M. S. Hagger, N. L. D. Chatzisarantis, H. Alberts, C. O. Anggono, C. Batailler, A. R. Birt, R. Brand, M. J. Brandt, G. Brewer, S. Bruyneel, D. P. Calvillo, W. K. Campbell, P. R. Cannon, M. Carlucci, N. P. Carruth, T. Cheung, A. Crowell, D. T. D. De Ridder, S. Dewitte, M. Elson, J. R. Evans, B. A. Fay, B. M. Fennis, A. Finley, Z. Francis, E. Heise, H. Hoemann, M. Inzlicht, S. L. Koole, L. Koppel, F. Kroese, F. Lange, K. Lau, B. P. Lynch, C. Martijn, H. Merckelbach, N. V. Mills, A. Michirev, A. Miyake, A. E. Mosser, M. Muise, D. Muller, M. Muzi, D. Nalis, R. Nurwanti, H. Otgaar, M. C. Philipp, P. Primoceri, K. Rentzsch, L. Ringos, C. Schlinkert, B. J. Schmeichel, S. F. Schoch, M. Schrama, A. Schütz, A. Stamos, G. Tinghög, J. Ullrich, M. vanDellen, S. Wimbarti, W. Wolff, C. Yusainy, O. Zerhouni, and M. Zwienenberg. (2016). A Multilab Preregistered Replication of the Ego-Depletion Effect. Perspectives on Psychological Science, 11 (4), 546 – 573.
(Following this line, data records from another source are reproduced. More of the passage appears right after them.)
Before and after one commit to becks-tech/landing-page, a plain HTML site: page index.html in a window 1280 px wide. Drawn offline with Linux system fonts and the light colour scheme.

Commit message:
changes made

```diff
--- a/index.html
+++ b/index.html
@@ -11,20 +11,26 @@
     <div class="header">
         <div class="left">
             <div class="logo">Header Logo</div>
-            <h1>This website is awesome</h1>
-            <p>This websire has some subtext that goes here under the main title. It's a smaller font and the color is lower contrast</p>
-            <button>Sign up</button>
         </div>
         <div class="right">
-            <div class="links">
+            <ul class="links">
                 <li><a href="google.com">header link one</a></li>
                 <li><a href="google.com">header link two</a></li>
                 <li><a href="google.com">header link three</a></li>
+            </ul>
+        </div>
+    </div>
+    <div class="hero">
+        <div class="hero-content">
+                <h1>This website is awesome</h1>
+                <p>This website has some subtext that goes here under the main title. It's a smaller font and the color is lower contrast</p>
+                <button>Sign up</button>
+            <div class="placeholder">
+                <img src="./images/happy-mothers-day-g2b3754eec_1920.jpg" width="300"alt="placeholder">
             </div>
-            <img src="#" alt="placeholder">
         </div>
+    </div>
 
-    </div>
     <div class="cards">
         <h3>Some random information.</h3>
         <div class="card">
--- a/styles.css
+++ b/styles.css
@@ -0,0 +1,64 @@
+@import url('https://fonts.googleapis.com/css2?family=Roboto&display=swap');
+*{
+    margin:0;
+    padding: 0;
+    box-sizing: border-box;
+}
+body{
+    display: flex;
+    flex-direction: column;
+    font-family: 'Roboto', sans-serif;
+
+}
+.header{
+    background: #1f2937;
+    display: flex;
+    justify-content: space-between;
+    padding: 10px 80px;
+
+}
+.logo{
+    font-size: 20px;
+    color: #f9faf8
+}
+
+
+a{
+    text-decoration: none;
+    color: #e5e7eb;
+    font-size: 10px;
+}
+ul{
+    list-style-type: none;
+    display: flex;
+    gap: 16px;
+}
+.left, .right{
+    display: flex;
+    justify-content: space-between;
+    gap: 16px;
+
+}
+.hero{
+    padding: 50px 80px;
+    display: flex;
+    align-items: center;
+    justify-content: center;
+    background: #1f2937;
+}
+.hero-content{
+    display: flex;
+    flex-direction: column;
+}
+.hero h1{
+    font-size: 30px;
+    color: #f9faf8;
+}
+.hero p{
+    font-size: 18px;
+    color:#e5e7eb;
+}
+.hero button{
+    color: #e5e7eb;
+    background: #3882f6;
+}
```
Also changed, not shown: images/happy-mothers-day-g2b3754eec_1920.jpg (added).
Haslam, S. A., Reicher, S. D., Ranz-Schleifer, N., & Van Bavel. (2018). Rethinking the ‘nature’ of brutality: Uncovering the role of identity leadership in the Stanford Prison Experiment. Accessible at:

Lakens, D. (2017). Five reasons blog posts are of higher scientific quality than journal articles. Accessible at:

Nosek, B., Spies, J., & Motyl, M. (2012). Scientific Utopia: II. Restructuring incentives and practices to promote truth over publishability. Accessible at:

Reicher, S. D., & Haslam, S. A. (2006). Rethinking the psychology of tyranny: The BBC Prison Experiment. British Journal of Social Psychology45, 1-40.

Resnick, B. (2018). Philip Zimbardo defends the Stanford Prison Experiment, his most famous work. Accessible at:

Srivastava, S. (2009). Making progress in the hardest science. Accessible at:

Zimbardo, P. (2018). Statement from Philip Zimbardo. Accessible at:

4 responses to “Failed replications, questioning authority, and outdated mentalities”

  1. As a moral psychologist, I must as a matter of conscience endorse this.


    1. Love it!


  2. For what it’s worth, a couple weeks ago James Heathers tweeted about criticisms of the Stanford Prison Experiment and pointed out that the first methodological criticism of was published in 1975, two years after the paper reporting it. Here is his tweet, and here is the paper in question.


    1. Yes you’re absolutely right. There is a long history of criticising the SPE, apologies if my blog post didn’t acknowledge that fact explicitly.


Leave a Reply

Fill in your details below or click an icon to log in: Logo

You are commenting using your account. Log Out /  Change )

Facebook photo

You are commenting using your Facebook account. Log Out /  Change )

Connecting to %s

%d bloggers like this: